What you are asked to do
Wherever the word "hidden" occurs in the listing below, copy that whole line.

Supplied entries
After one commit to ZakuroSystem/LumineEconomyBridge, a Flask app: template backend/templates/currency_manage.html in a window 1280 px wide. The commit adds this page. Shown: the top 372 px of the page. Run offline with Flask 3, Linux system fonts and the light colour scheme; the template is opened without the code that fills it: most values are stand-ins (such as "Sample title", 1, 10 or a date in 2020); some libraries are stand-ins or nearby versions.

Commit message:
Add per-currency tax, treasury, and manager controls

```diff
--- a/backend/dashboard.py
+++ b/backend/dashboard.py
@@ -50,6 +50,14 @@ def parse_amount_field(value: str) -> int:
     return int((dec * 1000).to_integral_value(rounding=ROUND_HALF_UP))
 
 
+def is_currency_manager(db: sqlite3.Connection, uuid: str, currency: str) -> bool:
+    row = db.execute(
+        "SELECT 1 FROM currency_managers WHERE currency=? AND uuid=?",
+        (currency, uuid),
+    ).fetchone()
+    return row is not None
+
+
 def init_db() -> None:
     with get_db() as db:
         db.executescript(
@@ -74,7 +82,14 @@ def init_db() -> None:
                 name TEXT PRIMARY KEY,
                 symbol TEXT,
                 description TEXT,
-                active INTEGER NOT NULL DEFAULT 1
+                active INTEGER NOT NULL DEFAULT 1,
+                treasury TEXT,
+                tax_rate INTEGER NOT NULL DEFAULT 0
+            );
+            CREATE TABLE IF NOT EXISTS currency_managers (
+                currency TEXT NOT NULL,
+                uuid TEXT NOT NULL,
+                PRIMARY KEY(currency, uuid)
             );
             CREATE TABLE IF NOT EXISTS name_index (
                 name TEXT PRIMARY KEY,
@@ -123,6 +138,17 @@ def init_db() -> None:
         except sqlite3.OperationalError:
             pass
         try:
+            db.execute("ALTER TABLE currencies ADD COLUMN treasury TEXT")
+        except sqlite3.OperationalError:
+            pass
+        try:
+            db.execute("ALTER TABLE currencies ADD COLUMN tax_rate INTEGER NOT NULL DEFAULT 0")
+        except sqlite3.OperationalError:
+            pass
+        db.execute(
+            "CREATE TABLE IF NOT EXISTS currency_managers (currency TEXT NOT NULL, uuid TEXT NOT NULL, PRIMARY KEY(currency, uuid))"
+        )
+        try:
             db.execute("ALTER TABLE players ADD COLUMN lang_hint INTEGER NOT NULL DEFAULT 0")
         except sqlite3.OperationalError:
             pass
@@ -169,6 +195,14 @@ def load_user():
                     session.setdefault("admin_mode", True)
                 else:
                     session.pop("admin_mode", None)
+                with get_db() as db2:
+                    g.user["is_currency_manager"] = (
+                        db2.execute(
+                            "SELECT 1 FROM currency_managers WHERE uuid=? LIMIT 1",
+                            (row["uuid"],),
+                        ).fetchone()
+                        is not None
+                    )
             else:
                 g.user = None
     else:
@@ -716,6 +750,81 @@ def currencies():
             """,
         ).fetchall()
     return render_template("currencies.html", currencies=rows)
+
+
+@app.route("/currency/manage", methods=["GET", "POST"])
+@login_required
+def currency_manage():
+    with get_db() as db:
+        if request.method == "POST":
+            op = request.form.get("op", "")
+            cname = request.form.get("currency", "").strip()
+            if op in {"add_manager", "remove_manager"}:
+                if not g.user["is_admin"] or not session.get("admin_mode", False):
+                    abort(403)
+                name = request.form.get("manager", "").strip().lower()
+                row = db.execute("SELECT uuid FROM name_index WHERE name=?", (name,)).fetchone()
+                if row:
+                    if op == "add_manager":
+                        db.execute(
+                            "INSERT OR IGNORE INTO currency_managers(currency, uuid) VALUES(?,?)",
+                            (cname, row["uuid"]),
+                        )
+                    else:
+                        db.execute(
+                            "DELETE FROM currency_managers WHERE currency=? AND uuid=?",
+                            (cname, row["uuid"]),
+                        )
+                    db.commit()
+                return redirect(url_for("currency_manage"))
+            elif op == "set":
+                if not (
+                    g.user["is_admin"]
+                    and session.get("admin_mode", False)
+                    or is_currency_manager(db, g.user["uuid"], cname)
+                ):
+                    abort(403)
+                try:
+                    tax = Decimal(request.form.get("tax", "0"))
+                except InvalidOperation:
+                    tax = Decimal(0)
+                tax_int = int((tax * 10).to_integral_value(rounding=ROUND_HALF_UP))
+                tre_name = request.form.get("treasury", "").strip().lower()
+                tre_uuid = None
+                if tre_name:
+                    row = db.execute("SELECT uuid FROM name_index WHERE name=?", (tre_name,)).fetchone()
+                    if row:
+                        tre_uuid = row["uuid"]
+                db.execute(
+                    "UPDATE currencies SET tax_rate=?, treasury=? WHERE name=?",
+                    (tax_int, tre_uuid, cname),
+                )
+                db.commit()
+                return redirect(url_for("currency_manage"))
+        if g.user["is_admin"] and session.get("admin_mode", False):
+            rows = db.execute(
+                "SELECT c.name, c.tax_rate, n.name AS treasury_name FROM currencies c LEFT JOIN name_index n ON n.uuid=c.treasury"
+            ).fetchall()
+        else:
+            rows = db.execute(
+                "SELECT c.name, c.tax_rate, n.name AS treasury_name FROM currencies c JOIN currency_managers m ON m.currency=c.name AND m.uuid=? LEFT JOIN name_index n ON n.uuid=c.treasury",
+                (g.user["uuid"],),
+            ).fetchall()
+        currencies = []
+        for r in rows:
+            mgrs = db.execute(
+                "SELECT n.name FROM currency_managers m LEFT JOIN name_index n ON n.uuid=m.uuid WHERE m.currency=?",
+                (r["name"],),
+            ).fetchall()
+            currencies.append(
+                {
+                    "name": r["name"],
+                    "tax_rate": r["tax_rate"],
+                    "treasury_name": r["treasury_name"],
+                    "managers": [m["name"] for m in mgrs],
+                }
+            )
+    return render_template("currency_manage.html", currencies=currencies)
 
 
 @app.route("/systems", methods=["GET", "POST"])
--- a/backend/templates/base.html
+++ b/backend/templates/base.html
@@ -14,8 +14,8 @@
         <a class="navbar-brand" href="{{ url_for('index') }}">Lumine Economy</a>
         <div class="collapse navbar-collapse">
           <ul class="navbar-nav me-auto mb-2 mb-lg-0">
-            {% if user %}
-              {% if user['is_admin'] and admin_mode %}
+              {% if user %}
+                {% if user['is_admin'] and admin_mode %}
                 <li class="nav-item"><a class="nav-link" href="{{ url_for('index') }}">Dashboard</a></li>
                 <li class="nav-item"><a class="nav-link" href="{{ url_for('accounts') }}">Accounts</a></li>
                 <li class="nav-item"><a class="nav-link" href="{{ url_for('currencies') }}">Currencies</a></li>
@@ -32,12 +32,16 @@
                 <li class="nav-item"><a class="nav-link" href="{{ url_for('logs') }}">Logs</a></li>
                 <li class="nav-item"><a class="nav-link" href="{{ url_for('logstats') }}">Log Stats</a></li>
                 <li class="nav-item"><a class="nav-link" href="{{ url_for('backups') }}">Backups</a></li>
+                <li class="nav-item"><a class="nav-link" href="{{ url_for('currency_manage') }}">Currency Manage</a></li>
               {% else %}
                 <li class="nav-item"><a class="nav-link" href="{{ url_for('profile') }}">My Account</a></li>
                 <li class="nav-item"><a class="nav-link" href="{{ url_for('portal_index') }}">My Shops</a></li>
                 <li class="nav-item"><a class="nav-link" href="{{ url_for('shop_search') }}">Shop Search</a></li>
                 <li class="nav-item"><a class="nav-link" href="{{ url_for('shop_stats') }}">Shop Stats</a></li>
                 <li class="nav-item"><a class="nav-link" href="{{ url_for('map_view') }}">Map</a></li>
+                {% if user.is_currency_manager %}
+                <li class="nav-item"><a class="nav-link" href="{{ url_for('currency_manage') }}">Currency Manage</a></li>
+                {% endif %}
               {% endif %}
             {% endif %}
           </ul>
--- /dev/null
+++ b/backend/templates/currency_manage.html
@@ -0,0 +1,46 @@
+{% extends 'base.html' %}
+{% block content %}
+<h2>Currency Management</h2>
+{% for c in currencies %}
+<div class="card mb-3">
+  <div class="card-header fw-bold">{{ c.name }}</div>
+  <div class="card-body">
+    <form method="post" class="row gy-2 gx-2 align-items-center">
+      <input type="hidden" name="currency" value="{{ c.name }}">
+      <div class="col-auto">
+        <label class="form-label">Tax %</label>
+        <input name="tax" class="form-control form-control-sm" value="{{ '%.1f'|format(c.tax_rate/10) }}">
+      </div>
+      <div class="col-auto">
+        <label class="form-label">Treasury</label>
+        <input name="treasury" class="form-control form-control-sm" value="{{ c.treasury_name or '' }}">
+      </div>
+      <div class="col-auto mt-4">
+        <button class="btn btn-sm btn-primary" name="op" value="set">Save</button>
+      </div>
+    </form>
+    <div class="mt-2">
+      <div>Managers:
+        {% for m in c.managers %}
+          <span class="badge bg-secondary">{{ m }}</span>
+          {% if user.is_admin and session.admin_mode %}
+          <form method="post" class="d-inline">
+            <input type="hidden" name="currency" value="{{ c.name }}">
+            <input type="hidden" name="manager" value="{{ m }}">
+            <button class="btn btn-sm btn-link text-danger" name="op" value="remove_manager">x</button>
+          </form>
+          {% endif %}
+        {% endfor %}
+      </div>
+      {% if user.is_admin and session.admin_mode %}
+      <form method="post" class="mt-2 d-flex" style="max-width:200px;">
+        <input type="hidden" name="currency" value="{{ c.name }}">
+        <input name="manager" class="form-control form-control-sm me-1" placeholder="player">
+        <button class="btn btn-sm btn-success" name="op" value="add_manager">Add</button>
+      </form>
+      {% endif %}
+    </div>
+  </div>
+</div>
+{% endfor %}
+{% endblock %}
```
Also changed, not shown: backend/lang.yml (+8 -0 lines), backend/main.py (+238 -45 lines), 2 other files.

==

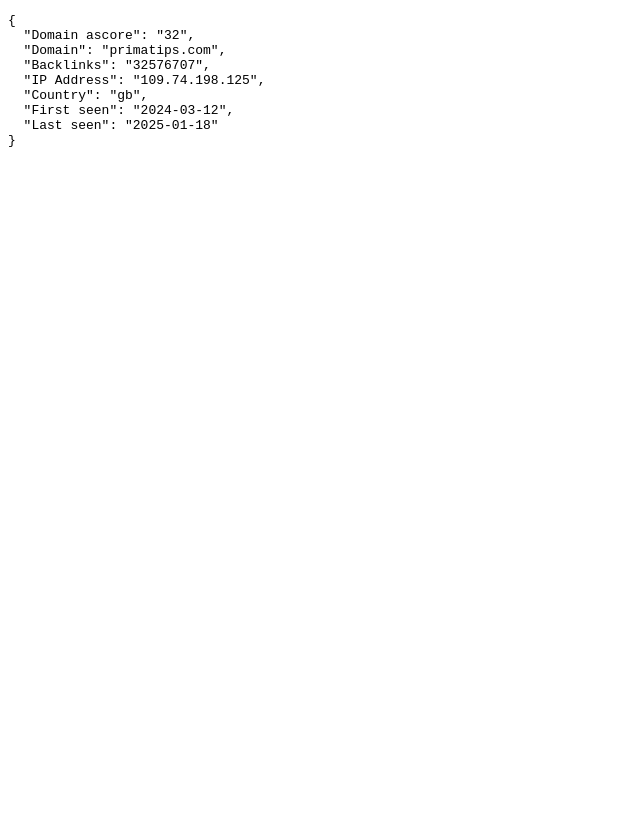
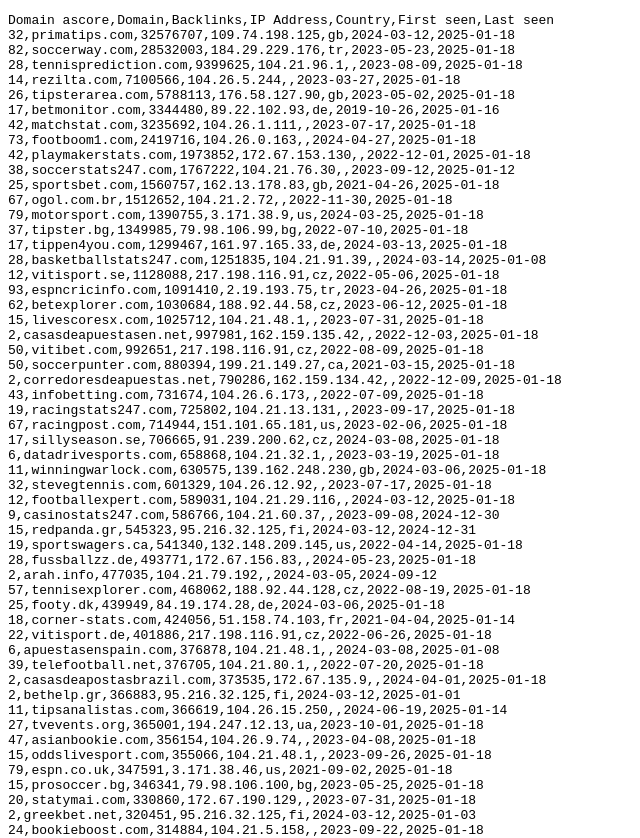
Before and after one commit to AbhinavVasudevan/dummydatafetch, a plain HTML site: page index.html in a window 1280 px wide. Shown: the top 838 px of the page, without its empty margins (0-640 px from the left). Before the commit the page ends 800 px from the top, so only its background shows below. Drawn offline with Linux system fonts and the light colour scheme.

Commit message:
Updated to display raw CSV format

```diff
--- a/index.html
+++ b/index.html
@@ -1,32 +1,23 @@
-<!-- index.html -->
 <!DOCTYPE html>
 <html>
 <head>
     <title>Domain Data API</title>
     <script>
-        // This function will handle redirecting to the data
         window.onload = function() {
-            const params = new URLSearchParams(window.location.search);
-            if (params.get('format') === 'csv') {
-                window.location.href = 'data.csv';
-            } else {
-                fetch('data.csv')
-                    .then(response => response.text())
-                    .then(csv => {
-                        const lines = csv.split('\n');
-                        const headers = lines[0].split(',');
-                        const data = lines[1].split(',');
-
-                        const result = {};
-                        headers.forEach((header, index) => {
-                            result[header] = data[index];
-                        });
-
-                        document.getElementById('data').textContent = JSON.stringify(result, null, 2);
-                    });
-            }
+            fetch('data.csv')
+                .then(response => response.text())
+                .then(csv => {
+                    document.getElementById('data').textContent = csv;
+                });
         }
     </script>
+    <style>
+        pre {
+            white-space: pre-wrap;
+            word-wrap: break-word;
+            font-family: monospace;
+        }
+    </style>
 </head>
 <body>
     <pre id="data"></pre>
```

Task output
+      <input type="hidden" name="currency" value="{{ c.name }}">
+            <input type="hidden" name="currency" value="{{ c.name }}">
+            <input type="hidden" name="manager" value="{{ m }}">
+        <input type="hidden" name="currency" value="{{ c.name }}">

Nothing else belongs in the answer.